Exercise description: What follows is a set of entries; retype all of them exactly.

Data to examine:
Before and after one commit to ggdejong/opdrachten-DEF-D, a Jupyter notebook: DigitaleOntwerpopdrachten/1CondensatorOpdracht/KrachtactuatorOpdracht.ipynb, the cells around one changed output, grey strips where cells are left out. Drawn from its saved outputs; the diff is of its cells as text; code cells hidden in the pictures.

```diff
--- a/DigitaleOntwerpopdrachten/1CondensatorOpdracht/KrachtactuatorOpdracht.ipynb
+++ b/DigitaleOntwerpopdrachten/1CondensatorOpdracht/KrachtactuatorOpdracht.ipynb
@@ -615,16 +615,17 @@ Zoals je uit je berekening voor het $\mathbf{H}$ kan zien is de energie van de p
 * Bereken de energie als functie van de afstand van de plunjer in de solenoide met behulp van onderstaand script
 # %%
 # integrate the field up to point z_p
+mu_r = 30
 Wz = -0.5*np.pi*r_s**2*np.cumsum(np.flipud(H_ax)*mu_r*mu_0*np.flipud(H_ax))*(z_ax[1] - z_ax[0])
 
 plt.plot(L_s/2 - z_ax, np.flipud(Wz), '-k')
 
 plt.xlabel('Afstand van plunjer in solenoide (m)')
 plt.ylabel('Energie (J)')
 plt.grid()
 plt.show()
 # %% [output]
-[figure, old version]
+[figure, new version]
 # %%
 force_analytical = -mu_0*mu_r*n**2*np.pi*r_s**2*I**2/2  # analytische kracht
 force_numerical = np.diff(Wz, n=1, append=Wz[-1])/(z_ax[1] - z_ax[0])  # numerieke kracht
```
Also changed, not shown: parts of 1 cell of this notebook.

The completed task:
Before and after one commit to ggdejong/opdrachten-DEF-D, a Jupyter notebook: DigitaleOntwerpopdrachten/1CondensatorOpdracht/KrachtactuatorOpdracht.ipynb, the cells around one changed output, grey strips where cells are left out. Drawn from its saved outputs; the diff is of its cells as text; code cells hidden in the pictures.

```diff
--- a/DigitaleOntwerpopdrachten/1CondensatorOpdracht/KrachtactuatorOpdracht.ipynb
+++ b/DigitaleOntwerpopdrachten/1CondensatorOpdracht/KrachtactuatorOpdracht.ipynb
@@ -615,16 +615,17 @@ Zoals je uit je berekening voor het $\mathbf{H}$ kan zien is de energie van de p
 * Bereken de energie als functie van de afstand van de plunjer in de solenoide met behulp van onderstaand script
 # %%
 # integrate the field up to point z_p
+mu_r = 30
 Wz = -0.5*np.pi*r_s**2*np.cumsum(np.flipud(H_ax)*mu_r*mu_0*np.flipud(H_ax))*(z_ax[1] - z_ax[0])
 
 plt.plot(L_s/2 - z_ax, np.flipud(Wz), '-k')
 
 plt.xlabel('Afstand van plunjer in solenoide (m)')
 plt.ylabel('Energie (J)')
 plt.grid()
 plt.show()
 # %% [output]
-[figure, old version]
+[figure, new version]
 # %%
 force_analytical = -mu_0*mu_r*n**2*np.pi*r_s**2*I**2/2  # analytische kracht
 force_numerical = np.diff(Wz, n=1, append=Wz[-1])/(z_ax[1] - z_ax[0])  # numerieke kracht
```
Also changed, not shown: parts of 1 cell of this notebook.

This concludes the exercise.